Slimane was upset because some critics (not me) reviewing the Saint Laurent show suggested his successor, Anthony Vaccarello, was putting the "Y" back in "YSL" after he had taken it out, when in fact he had simply re-christened the ready-to-wear line Saint Laurent during his tenure (a name that will continue under Vaccarello's leadership) and the brand itself had always remained YSL.

In other words, nothing had changed, which was a fair point. But Slimane's sudden untrammelled emergence and bizarre use of the third person made him look like a sore loser in a game of brand musical chairs, rather than someone trying to correct the record.

For an industry that once thrived on, and was defined by, elitism, fashion has become awfully transparent. Make a product: Boom! Show it to the world. Have a show: Click! Everyone in attendance or on the runway is revealed. There's almost no mystery any more. And rarely do people stop to ask themselves if the long-term payoff for the quick post is worth it.

You can understand why. The user maw is ravenous and needs to be filled.

At least, that's how it seems. The pressure for the new and the constant online is endless, in part because eyeballs are so unpredictable: You never know when someone is going to tune in. Hence, the theory goes, you need to constantly provide output to be there when they do. Volume trumps selectivity.

But after a while, there's not enough real content to provide, so you use whatever is at hand: the reflective blankets at Givenchy given out to keep guests warm; the celebrity across the aisle scratching his nose; anything and everything you make. And you justify it by saying that you are bringing your followers into the experience, democratising access - that this is a good thing.

Yet, just because you have taken a picture does not mean you have to share it with the world.

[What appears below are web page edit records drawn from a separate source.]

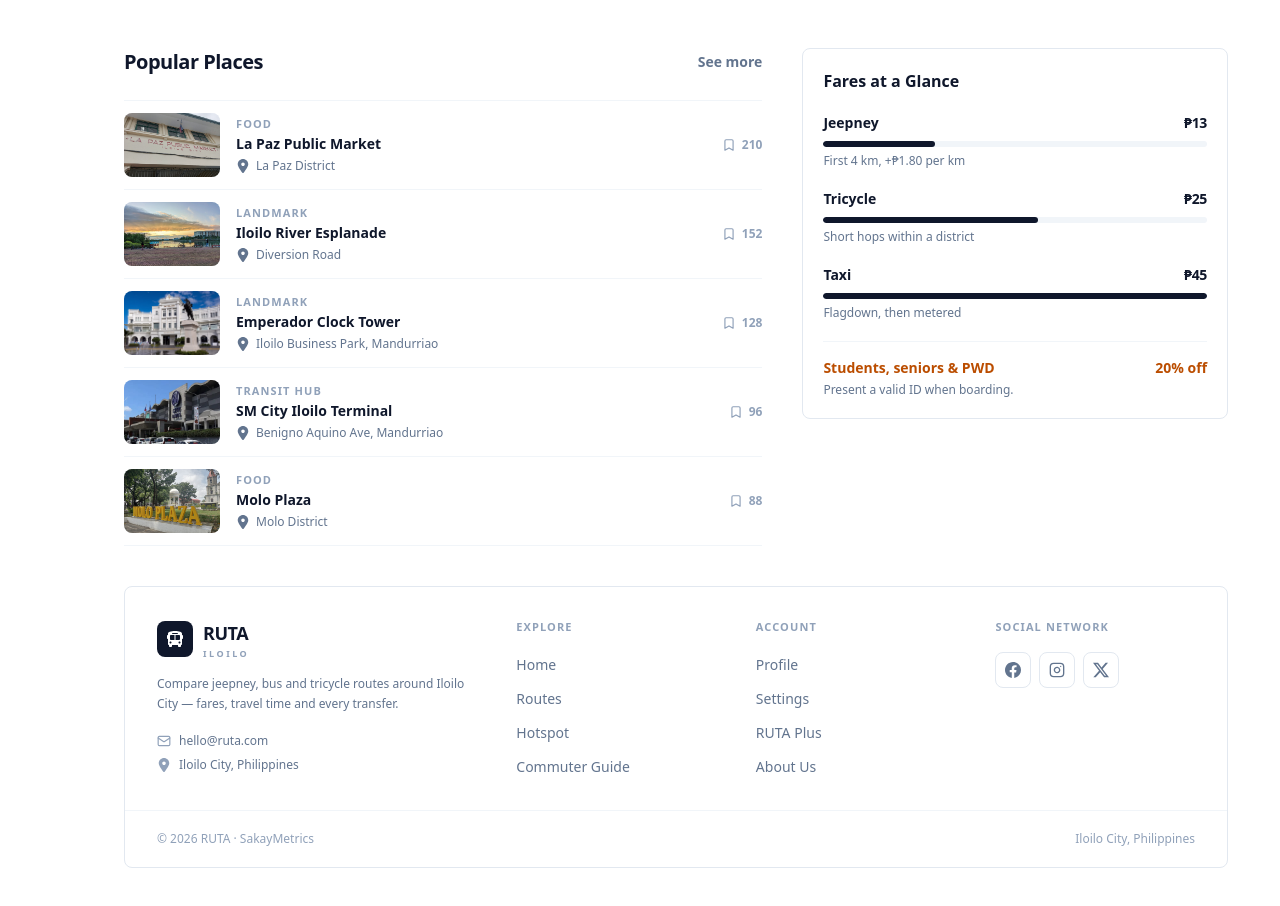
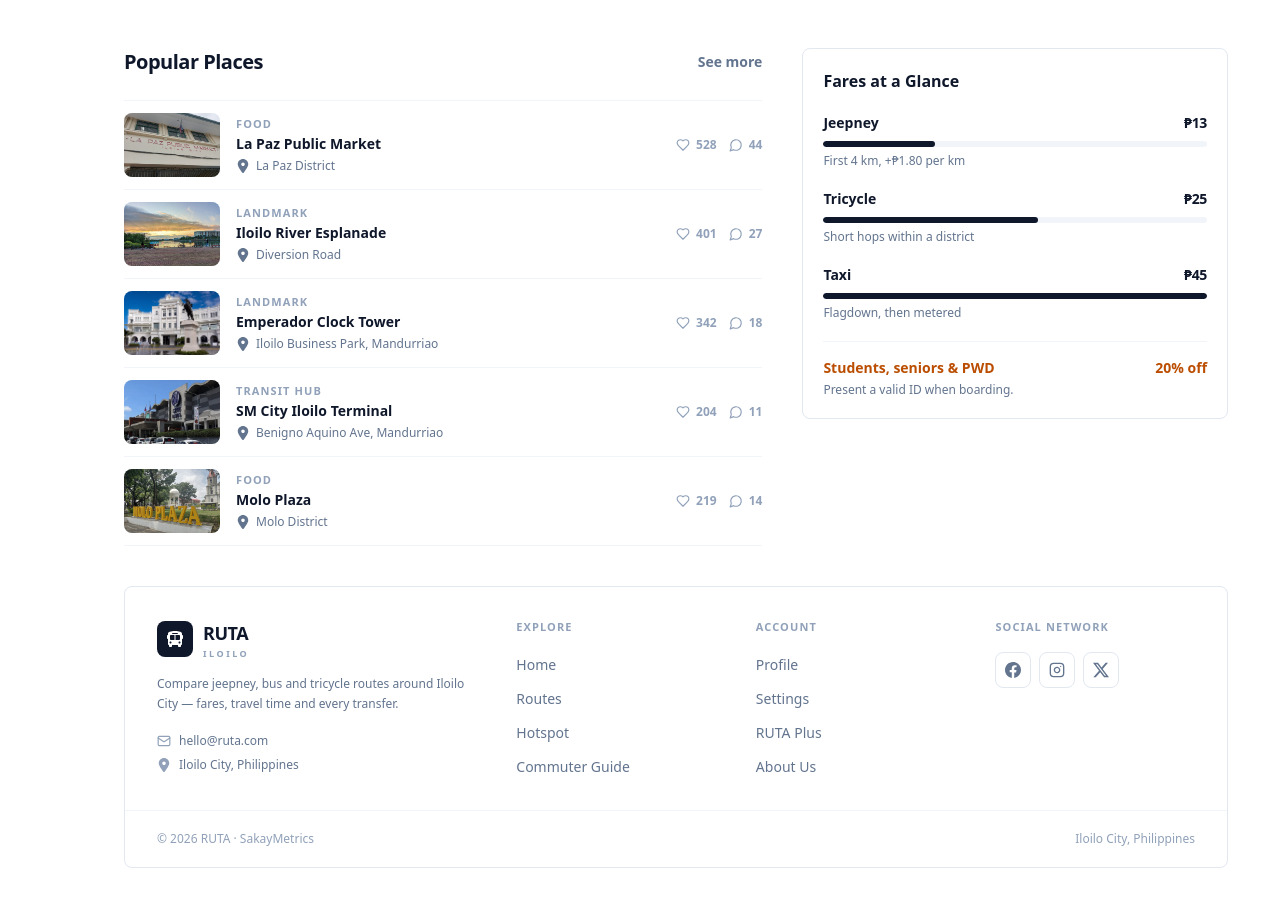
Before and after one commit to YusCML/6SEven, a Next.js app in the folder client/: page /home in a window 1280 px wide. Shown: the part 1080-1986 px from the top of the page. Built offline with nearby package versions, Linux system fonts and the light colour scheme; no server answers.

Commit message:
UI like/comment

```diff
--- a/client/src/components/icons/index.tsx
+++ b/client/src/components/icons/index.tsx
@@ -455,3 +455,19 @@
     </svg>
   );
 }
+
+export function HeartIcon(props: IconProps) {
+  return (
+    <svg viewBox="0 0 24 24" fill="none" stroke="currentColor" strokeWidth={2} strokeLinecap="round" strokeLinejoin="round" aria-hidden="true" {...props}>
+      <path d="M19 14c1.49-1.46 3-3.21 3-5.5A5.5 5.5 0 0 0 16.5 3c-1.76 0-3 .5-4.5 2-1.5-1.5-2.74-2-4.5-2A5.5 5.5 0 0 0 2 8.5c0 2.3 1.5 4.05 3 5.5l7 7Z" />
+    </svg>
+  );
+}
+
+export function CommentIcon(props: IconProps) {
+  return (
+    <svg viewBox="0 0 24 24" fill="none" stroke="currentColor" strokeWidth={2} strokeLinecap="round" strokeLinejoin="round" aria-hidden="true" {...props}>
+      <path d="M7.9 20A9 9 0 1 0 4 16.1L2 22z" />
+    </svg>
+  );
+}
--- a/client/src/features/home/components/PopularPlaces.tsx
+++ b/client/src/features/home/components/PopularPlaces.tsx
@@ -1,6 +1,6 @@
 import Image from 'next/image';
 import Link from 'next/link';
-import { BookmarkIcon, MapPinIcon } from '@/components/icons';
+import { CommentIcon, HeartIcon, MapPinIcon } from '@/components/icons';
 import { HOTSPOTS } from '@/features/hotspot/data';
 
 const FEATURED = [...HOTSPOTS].sort((a, b) => b.saves - a.saves).slice(0, 5);
@@ -47,9 +47,15 @@
                 </span>
               </span>
 
-              <span className="flex shrink-0 items-center gap-1.5 text-xs font-bold text-slate-400">
-                <BookmarkIcon className="h-3.5 w-3.5" />
-                {hotspot.saves}
+              <span className="flex shrink-0 items-center gap-3 text-xs font-bold text-slate-400">
+                <span className="flex items-center gap-1.5">
+                  <HeartIcon className="h-3.5 w-3.5" />
+                  {hotspot.likes}
+                </span>
+                <span className="flex items-center gap-1.5">
+                  <CommentIcon className="h-3.5 w-3.5" />
+                  {hotspot.comments}
+                </span>
               </span>
             </Link>
           </li>
--- a/client/src/features/hotspot/components/HotspotCard.tsx
+++ b/client/src/features/hotspot/components/HotspotCard.tsx
@@ -1,7 +1,7 @@
 import Image from 'next/image';
 import Avatar from '@/components/ui/Avatar';
 import Badge from '@/components/ui/Badge';
-import { BookmarkIcon, MapPinIcon } from '@/components/icons';
+import { BookmarkIcon, CommentIcon, HeartIcon, MapPinIcon } from '@/components/icons';
 import HotspotCover from './HotspotCover';
 import type { Hotspot } from '../data';
 
@@ -60,9 +60,19 @@
             <span className="text-xs font-bold text-slate-700">{hotspot.author}</span>
           </span>
 
-          <span className="flex items-center gap-1 text-xs font-semibold text-slate-400">
-            <BookmarkIcon className="h-3.5 w-3.5" />
-            {hotspot.saves}
+          <span className="flex items-center gap-3 text-xs font-semibold text-slate-400">
+            <span className="flex items-center gap-1.5">
+              <HeartIcon className="h-3.5 w-3.5" />
+              {hotspot.likes}
+            </span>
+            <span className="flex items-center gap-1.5">
+              <CommentIcon className="h-3.5 w-3.5" />
+              {hotspot.comments}
+            </span>
+            <span className="flex items-center gap-1.5">
+              <BookmarkIcon className="h-3.5 w-3.5" />
+              {hotspot.saves}
+            </span>
           </span>
         </div>
       </div>
--- a/client/src/features/hotspot/data.ts
+++ b/client/src/features/hotspot/data.ts
@@ -23,6 +23,8 @@
   coverHeight: number;
   author: string;
   saves: number;
+  likes: number;
+  comments: number;
   nearestRide: string;
 };
 
@@ -37,6 +39,8 @@
     coverHeight: 260,
     author: 'shi',
     saves: 128,
+    likes: 342,
+    comments: 18,
     nearestRide: 'Mandurriao jeepney',
   },
   {
@@ -49,6 +53,8 @@
     coverHeight: 200,
     author: 'nherf',
     saves: 96,
+    likes: 204,
+    comments: 11,
     nearestRide: 'Ungka–SM route',
   },
   {
@@ -61,6 +67,8 @@
     coverHeight: 240,
     author: 'denver',
     saves: 74,
+    likes: 188,
+    comments: 9,
     nearestRide: 'Jaro CPU jeepney',
   },
   {
@@ -73,6 +81,8 @@
     coverHeight: 180,
     author: 'novie',
     saves: 61,
+    likes: 147,
+    comments: 23,
     nearestRide: 'Jaro CPU jeepney',
   },
   {
@@ -85,6 +95,8 @@
     coverHeight: 300,
     author: 'bryan',
     saves: 152,
+    likes: 401,
+    comments: 27,
     nearestRide: 'Diversion loop',
   },
   {
@@ -97,6 +109,8 @@
     coverHeight: 210,
     author: 'joe',
     saves: 43,
+    likes: 96,
+    comments: 5,
     nearestRide: 'Northbound vans',
   },
   {
@@ -109,6 +123,8 @@
     coverHeight: 270,
     author: 'zephaniah',
     saves: 210,
+    likes: 528,
+    comments: 44,
     nearestRide: 'La Paz jeepney',
   },
   {
@@ -121,6 +137,8 @@
     coverHeight: 190,
     author: 'shi',
     saves: 88,
+    likes: 219,
+    comments: 14,
     nearestRide: 'Molo jeepney',
   },
   {
@@ -133,6 +151,8 @@
     coverHeight: 230,
     author: 'nherf',
     saves: 37,
+    likes: 83,
+    comments: 6,
     nearestRide: 'City Proper loop',
   },
   {
@@ -145,6 +165,8 @@
     coverHeight: 250,
     author: 'denver',
     saves: 55,
+    likes: 112,
+    comments: 8,
     nearestRide: 'Pavia route',
   },
 ];
```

Just because you have created a product does not mean everyone must see it ASAP.

This occurred to me at the Celine show when, bored and waiting for it to start, I saw designer Phoebe Philo's daughter with two friends. I took a picture, as one does. I thought: How sweet. I will post it.

Then I thought: She is here, not even in a public place (there are so many people at fashion shows we tend to forget they are invitation-only events), to support her mother. It does not mean she is fair game. I wouldn't want my underage kids online without my permission. Why should we assume Philo would?

I didn't post the picture. But it was a close call. And somewhere in my heart, I confess, I still felt as if it were a missed opportunity - which is shameful to admit.

I do so because the truth is that not one of us is immune to the pressure to fill the limitless space of the Internet.

But all this direct communication that was dangled so enticingly not that long ago - when fashion first realised the digital world represented an opportunity, not an enemy - is a more complicated, nuanced thing than anyone realised.

Used well, it is a powerful tool. Used not irresponsibly exactly but without consideration perhaps, it can be dangerous. Sometimes a selective drip is more effective than an open tap.

Fashion has not done anything irreparable yet. But it might. We (by that, I mean brands and the people who would be brands) should all stop and think before we post. In that pause, elegance lies.

NYTIMES

A version of this article appeared in the print edition of The Sunday Times on October 16, 2016, with the headline 'Fashion becomes a victim of its own oversharing'. Print Edition | Subscribe